Evaluating the utility of person-first language to reduce bias and stigma towards perpetrators of sexual offences.
Community attitudes towards persons that have committed sexual offences can have an impact on treatment effectiveness and community reintegration. The label ‘sex offender’ is highly stigmatized and is associated with many misconceptions that stereotypes them all as being equally untreatable and at a high risk to reoffend. Such associations may impact decision-making and increase support for ill-informed legislation. This leads to barriers for released perpetrators of sexual violence to effectively reintegrate and thus increase their risk to reoffend. Person-first language has begun to replace labels as a means to put the person before the behaviour to lessen stigma and discrimination. Therefore, the present study aims to explore whether person-first language results in more informed decision-making through reducing stigmatization. Using online crowdsourcing, adult Canadian participants will be recruited and administered one of six public announcement vignettes that will all be identical except for the type of label used and the victim’s age. This study will be measuring decisions that underlie: punitive attitudes, perceived treatment amenability, recidivism, and how willing the participant is to have a released individual live in their neighbourhood. We suspect that those in the person-first conditions will answer in a more neutral manner compared to those in the label groups.

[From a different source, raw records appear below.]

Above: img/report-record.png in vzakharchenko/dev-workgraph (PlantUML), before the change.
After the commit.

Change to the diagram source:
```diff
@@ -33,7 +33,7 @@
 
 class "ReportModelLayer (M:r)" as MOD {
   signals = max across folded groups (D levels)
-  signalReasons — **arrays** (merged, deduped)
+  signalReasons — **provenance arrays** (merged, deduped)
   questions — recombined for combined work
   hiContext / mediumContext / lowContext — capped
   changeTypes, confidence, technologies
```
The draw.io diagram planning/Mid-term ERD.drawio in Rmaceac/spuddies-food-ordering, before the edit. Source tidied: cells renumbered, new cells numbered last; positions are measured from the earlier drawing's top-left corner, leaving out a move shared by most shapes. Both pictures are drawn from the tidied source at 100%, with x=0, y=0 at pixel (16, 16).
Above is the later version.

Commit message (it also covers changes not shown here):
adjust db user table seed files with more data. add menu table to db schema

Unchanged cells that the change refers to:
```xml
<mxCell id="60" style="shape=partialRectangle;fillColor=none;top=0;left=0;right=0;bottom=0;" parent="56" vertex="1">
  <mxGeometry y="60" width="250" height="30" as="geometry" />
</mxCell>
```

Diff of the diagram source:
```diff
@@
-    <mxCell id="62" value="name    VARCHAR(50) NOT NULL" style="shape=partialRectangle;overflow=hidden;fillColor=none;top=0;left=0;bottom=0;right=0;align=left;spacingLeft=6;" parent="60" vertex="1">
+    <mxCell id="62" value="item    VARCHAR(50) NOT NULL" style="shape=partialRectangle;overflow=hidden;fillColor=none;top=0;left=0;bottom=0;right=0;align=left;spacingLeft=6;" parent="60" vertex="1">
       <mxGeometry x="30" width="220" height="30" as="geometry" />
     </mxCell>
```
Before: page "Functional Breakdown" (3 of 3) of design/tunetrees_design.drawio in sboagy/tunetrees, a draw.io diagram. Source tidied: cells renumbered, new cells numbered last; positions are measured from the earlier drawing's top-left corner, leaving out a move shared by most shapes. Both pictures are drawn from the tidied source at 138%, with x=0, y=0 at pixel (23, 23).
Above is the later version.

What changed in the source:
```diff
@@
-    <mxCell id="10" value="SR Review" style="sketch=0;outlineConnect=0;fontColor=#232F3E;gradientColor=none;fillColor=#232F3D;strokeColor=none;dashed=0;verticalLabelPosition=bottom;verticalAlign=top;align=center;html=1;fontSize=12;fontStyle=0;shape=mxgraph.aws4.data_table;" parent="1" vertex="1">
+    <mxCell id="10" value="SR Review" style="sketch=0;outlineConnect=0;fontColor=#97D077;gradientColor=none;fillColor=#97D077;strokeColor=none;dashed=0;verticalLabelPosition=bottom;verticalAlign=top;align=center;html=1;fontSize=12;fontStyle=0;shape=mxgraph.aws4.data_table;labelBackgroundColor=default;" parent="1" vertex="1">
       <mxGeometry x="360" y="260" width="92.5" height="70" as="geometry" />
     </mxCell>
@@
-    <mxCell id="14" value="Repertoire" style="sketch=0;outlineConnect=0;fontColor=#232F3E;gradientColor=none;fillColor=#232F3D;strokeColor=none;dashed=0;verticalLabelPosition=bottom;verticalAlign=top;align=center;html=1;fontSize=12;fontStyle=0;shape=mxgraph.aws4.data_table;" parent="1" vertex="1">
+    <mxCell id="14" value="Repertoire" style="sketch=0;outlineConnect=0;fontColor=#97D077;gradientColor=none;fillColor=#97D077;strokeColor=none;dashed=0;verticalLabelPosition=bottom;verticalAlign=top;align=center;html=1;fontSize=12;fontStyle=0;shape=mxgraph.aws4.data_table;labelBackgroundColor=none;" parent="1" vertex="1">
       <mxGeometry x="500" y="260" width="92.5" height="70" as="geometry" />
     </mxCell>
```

Additionally, label groups will be further split into ‘diagnostic’ (i.e., pedophile, sexual sadist) or ‘offence’ labels (i.e., child molester, rapist). If these labels negatively influence perceptions, then these findings would demonstrate a justification for change to person-first language in legislation and media when discussing sexual offending.
Discipline: Psychology Honours
Faculty Mentor: Dr. Sandy Jung